An open-ended search for elusive perfection that may or may not exist: it’s not just the Royal Canterlot Library’s mission statement, it’s also the tale of today’s story.
All of It, for Her
[Romance] [Sad] • 4,386 words
Thirty five years. Been roaming Equestria from town to cloying town, looking for her. Not for lack of trying, mind you. Equestria’s just that big of a place. There’s only so many places left to look, though, and it’d be foolish to throw in the towel already. I’m getting close. So I’ll do the same thing I did yesterday: search.
FROM THE CURATORS: While several of our recent features were written for Equestria Daily’s Outside Insight contest — which brought out amazing work from a broad cross-section of our community — this is an older story that should have been. “This is one thoroughly under-appreciated fic.

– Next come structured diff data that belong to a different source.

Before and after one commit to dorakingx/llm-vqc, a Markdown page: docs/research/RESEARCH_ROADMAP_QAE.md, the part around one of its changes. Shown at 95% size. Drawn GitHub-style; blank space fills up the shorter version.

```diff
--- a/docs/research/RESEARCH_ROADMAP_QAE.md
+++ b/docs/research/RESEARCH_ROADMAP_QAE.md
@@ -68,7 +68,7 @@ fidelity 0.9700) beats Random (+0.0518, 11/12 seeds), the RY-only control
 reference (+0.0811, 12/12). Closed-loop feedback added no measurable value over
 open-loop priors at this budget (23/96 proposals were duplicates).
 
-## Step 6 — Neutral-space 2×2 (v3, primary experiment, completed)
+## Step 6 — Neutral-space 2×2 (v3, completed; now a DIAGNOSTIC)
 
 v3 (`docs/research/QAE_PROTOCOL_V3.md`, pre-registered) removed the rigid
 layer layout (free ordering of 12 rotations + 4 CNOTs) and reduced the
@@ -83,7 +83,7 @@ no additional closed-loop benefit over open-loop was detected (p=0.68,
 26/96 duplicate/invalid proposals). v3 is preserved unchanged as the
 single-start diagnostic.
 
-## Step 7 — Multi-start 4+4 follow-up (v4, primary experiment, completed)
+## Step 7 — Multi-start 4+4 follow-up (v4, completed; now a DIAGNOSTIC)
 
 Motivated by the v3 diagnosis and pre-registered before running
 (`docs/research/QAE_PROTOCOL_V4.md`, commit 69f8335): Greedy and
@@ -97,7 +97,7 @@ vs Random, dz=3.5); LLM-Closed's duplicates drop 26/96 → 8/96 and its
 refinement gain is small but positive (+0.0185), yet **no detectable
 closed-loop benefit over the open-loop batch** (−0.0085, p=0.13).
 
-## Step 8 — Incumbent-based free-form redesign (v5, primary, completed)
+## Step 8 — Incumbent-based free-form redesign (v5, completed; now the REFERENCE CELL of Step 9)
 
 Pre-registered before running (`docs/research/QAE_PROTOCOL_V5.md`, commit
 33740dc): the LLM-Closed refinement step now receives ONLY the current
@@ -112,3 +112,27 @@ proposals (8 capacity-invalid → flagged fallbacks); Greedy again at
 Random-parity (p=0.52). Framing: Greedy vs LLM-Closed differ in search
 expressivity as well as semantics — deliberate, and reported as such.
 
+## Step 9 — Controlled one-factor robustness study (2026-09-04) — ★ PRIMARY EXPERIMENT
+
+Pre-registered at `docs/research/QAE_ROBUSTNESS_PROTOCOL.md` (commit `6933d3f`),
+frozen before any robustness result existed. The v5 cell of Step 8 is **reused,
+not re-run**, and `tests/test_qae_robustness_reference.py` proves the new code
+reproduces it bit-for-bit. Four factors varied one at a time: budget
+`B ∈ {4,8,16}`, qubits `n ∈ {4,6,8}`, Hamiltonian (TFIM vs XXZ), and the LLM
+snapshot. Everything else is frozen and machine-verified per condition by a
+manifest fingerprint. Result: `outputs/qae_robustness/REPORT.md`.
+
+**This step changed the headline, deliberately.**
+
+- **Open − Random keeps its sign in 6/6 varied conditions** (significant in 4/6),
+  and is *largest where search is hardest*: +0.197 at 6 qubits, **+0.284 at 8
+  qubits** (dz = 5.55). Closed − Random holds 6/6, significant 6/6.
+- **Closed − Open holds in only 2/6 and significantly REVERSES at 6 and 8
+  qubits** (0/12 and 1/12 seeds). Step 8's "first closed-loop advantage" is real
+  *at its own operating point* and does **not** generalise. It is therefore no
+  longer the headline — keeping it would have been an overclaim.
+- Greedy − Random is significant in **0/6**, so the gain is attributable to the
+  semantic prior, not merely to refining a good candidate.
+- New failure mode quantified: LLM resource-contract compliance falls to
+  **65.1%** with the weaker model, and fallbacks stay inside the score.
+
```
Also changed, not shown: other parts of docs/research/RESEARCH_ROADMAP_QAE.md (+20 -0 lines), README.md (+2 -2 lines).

It would have placed in Outside Insight’s top ten for sure, and that’s no small compliment coming from me,” JohnPerry said. Horizon agreed: “It’s full of nice details throughout,” he said, “like the subtle awkwardness of ponies’ internal struggles with racism, and Cranky’s observations on how their culture has gotten inside his head.”
However, while All of It, for Her has a lot to say about Equestria, along the way it takes an exemplary look at an underappreciated character. “This story gives Cranky a very strong voice,” Chris said. “His story has always tickled that ‘doomed nobility’ bone for me; the idea of consciously deciding to put your entire life on hold indefinitely, and probably forever, just oozes pathos.” Upping the ante, JohnPerry said that “the characterization of everyone is absolutely brilliant. … Even the ‘minor’ characters Cranky meets on the way feel fleshed out, and to say that Cranky feels true to the show seems like an understatement: it expands on what we saw in the show, and significantly so. Everything about this brings to light the … I suppose not ‘tragedy,’ but the tragicness of his situation.”
Even that tragedy carried unexpected depth. “This is also thought-provoking in how it uses the context of the show to play with the tone of the story,” Horizon said. “Taken as self-contained original fiction, it’s a tale of Donkey Xoté, a dreamer who wastes his life on a mad quest … but we know that there’s a payoff to his quest. The entire premise of this character is that it works out, at long last, in Ponyville, and that turns the ending surprisingly bittersweet.”
Read on for our author interview, in which Pav Feira discusses stolen appellations, compelling snark, and the crucial importance of cabbage.